Before anyone had heard of COVID-19, Big Tech companies had secured unassailable power in their core markets, and they were leveraging that dominance into new areas.
Amazon was moving into entertainment, Apple had claimed wearables, Facebook was even eyeing currency itself. They had long passed the stage where their greatest profits came from innovation, and were instead focused on monetizing their dominance. Their market power allowed them to starve new entrants of capital, keep competitors off their platforms, and use their profits to turn entire industries (e.g., streaming movies) into loss-leader features that differentiated and protected the lucrative core businesses (e.g., next-day delivery of toilet paper).
Then the pandemic shut down retail shopping, closed in-person entertainment, and moved nearly all of our interactions onto screens—and Big Tech grew even stronger. The rise to dominance of Big Tech has produced staggering share price gains in the short term, but it also suppresses innovation and harms long-term economic growth.
That is why the biggest economic boost that the Biden-Harris administration can deliver won’t be stimulus or bailouts, it will be committing funding and political support for serious antitrust enforcement.
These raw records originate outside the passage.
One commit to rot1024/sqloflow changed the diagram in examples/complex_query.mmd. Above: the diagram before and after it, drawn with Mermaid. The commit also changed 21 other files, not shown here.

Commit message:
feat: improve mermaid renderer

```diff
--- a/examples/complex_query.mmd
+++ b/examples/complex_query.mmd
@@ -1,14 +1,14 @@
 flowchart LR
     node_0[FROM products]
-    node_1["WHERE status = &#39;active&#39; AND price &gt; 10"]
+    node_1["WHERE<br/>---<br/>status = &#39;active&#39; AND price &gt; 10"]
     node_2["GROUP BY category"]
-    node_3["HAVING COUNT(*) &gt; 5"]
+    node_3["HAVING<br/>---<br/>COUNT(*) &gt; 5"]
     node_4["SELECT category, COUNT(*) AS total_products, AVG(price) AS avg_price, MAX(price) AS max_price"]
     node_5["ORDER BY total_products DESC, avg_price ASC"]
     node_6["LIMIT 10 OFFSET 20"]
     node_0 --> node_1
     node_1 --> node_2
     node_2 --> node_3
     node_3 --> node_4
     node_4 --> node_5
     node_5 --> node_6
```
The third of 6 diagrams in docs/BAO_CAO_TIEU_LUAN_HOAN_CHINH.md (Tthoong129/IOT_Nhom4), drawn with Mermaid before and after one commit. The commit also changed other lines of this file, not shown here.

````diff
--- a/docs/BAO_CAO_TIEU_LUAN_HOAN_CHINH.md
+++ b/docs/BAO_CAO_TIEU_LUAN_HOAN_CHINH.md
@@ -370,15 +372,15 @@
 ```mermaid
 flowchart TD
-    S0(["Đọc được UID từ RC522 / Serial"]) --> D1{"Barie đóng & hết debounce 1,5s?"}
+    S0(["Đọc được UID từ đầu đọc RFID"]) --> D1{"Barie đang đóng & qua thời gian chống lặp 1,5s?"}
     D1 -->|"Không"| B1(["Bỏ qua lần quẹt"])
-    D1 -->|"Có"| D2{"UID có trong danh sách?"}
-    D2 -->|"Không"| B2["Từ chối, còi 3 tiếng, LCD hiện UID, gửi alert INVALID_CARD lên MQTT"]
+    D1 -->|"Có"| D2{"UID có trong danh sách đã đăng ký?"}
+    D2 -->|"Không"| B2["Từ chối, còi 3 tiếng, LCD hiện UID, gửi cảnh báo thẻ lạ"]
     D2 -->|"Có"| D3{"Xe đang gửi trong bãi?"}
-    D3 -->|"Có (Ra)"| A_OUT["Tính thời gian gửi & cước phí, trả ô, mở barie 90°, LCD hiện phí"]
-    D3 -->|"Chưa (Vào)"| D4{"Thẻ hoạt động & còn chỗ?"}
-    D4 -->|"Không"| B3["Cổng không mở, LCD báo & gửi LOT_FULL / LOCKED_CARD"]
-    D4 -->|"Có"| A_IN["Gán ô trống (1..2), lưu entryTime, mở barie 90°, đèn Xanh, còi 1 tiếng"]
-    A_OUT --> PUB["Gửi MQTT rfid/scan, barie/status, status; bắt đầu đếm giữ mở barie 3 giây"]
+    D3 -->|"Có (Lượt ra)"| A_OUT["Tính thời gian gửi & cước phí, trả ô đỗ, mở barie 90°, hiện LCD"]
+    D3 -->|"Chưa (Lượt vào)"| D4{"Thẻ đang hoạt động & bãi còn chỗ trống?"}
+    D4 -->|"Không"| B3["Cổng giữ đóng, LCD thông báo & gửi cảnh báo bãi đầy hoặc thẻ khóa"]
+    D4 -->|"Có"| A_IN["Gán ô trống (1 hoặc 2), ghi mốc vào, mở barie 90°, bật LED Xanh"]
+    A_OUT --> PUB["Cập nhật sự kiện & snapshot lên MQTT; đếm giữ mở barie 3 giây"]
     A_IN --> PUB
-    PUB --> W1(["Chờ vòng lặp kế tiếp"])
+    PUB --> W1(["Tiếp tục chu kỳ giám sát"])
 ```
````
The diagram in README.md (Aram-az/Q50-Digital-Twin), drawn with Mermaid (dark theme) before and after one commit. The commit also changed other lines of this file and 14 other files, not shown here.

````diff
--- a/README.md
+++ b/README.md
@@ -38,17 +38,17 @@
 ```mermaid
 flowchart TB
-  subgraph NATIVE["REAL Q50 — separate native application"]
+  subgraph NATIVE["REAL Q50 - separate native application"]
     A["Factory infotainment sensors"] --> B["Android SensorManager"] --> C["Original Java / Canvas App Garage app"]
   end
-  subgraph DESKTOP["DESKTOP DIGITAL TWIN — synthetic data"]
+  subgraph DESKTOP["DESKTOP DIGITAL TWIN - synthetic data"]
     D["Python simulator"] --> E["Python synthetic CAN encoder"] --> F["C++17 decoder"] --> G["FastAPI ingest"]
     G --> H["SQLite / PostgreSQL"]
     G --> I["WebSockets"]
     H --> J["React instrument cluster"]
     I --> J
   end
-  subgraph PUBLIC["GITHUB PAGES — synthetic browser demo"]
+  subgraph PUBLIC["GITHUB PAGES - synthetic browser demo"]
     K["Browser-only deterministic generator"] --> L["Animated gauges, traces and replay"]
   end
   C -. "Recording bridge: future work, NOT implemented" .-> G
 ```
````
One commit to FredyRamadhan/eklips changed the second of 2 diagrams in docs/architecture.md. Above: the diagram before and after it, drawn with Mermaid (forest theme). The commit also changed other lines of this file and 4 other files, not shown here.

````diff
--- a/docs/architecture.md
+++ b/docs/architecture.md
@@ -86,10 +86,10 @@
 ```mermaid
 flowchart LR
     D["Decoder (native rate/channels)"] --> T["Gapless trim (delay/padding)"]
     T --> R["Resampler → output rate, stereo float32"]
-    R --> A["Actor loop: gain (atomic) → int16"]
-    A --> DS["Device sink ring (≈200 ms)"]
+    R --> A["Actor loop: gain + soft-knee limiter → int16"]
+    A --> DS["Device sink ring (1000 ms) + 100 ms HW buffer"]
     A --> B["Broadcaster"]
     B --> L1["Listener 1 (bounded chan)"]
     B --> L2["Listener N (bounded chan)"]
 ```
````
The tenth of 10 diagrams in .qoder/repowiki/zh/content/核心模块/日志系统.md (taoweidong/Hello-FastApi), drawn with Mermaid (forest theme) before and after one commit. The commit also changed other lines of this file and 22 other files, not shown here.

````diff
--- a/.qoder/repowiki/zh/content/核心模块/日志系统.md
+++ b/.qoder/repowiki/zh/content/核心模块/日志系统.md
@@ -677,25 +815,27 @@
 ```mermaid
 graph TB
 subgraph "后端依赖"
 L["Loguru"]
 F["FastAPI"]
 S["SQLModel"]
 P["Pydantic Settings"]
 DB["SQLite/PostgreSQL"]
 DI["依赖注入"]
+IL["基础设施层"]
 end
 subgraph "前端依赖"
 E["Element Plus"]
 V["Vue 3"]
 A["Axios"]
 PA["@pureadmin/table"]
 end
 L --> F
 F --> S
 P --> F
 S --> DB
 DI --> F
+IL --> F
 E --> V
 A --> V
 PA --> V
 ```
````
I’ve been calling for the antitrust breakup of Big Tech for years, but the last few months of 2020 give me hope that this is going to happen. In that period, we witnessed a surge of legislative and legal actions that respond to the problems of concentrated capital generally and the dangers of Big Tech specifically. If we maintain this momentum, we stand a chance of not only restoring competition and innovation to our markets, but also of beginning the more fundamental repair process our nation needs.